1844-1985 1 hit(s)


A Guide to Tracing Your Family History in the Somerset Record Office

Anglican registers of baptism, marriage and burial were ordered to be kept in 1538, although only 21 parishes in Somerset have registers preserved from so early a date. The Record Office holds registers for nearly all of Somerset's ancient parishes, as well as for some 60 Anglican churches founded in the 19th and 20th centuries. Churches which have deposited earlier registers retain those still in use, which can date from as far back as 1813 (baptisms or burials) and 1837 (marriages), particularly in the case of small parishes.
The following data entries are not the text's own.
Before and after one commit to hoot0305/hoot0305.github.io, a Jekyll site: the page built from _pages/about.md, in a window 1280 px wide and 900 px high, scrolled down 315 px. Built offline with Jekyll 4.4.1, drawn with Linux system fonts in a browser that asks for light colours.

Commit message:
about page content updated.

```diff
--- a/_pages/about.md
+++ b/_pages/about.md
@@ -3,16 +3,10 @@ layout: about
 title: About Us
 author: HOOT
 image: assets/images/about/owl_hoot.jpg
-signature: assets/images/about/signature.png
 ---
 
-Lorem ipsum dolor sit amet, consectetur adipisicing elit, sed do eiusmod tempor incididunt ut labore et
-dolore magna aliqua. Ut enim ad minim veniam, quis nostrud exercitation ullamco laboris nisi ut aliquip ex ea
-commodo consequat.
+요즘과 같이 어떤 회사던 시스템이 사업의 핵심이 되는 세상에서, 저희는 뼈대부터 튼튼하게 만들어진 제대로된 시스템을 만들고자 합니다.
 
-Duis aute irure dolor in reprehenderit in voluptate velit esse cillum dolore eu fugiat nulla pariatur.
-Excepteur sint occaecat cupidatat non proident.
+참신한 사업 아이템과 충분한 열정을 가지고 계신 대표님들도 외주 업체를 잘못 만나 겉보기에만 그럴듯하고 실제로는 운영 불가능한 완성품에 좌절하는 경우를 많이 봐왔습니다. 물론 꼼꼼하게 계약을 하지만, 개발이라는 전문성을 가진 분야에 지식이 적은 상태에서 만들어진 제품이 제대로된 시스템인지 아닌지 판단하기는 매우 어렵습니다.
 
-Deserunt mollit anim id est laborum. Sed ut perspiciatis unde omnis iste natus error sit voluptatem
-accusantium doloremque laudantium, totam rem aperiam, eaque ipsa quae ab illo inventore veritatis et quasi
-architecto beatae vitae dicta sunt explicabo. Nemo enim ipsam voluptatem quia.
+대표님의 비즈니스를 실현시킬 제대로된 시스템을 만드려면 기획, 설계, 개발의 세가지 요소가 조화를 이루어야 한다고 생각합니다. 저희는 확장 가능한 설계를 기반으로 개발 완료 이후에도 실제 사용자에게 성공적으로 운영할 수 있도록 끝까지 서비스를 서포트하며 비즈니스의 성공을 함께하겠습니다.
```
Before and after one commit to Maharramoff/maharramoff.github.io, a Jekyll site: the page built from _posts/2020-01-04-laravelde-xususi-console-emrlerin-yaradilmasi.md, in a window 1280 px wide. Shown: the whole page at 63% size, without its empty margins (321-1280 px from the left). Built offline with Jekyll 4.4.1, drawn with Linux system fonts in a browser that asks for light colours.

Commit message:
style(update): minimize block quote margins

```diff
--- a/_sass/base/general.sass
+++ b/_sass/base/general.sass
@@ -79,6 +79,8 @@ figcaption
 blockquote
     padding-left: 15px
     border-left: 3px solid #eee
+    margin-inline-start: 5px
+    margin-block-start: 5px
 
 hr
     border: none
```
Where registers still in parish custody need to be consulted the incumbent's name, address and telephone number can be found in the current edition of the Diocesan Directory, available at the Record Office.

The marriage registers of 103 Somerset parishes, usually up to 1812, have been published in Phillimore's Somerset Marriages (15 vols) and a slip index to these by surname is available in the office.

We also hold register transcripts in whole or part for many parishes. These and other original and copy holdings are listed in the Summary List, available for purchase.

Dr Campbell's Index to baptisms and marriages (before 1900 and excluding marriage registers published by Phillimore) is available for parishes to the west of the Quantocks and in the south of the county.

It can be consulted on microfiche in the microform searchroom, as can virtually all parish registers prior to 1885 and in most cases prior to 1900. In order to save wear and tear, original registers are only produced where the legibility of fiche is poor.

Transcripts of variable accuracy are held for some parishes and are noted in the Summary List.

. . . .
The law of Settlement and Removal, 1662, required that when members of the poorer classes moved into a parish they should bring with them a settlement certificate (or indemnity certificate) from the parish in which they were settled. If they failed to do this or became a financial burden on the parish in which they had arrived they could be moved back again by means of a removal order.

To determine which was their parish of settlement such paupers were questioned and a detailed statement of their life history to date, a settlement examination, was written down.
These three classes of document survive from the late 17th century and are of great help when tracing movements of individuals before the census returns, as well as including details of great human interest.

It must be added, however, that many Somerset parishes, particularly the small ones, have no surviving settlement papers: others, such as Wells St Cuthbert and Shepton Mallet, have them in profusion.

For the illegitimate children of paupers there are also bastardy examinations, bastardy bonds (executed by the putative father), and bastardy orders. These documents are of particular value when the identity of the natural father is not indicated in other sources such as the parish registers.

A name index to settlement and bastardy papers is available, and a selection of such documents is printed in extenso in Thelma Munckton's Somerset Paupers: Unremembered Lives (1994).

Apprenticeship indentures for pauper children apprenticed by parish officers also survive from the 17th century up to 1836. An index is in progress. These are the principal parish sources likely to interest family historians, but details of other types of parish documents will be found in W. E. Tate's The Parish Chest.

seen en passant in Birmingham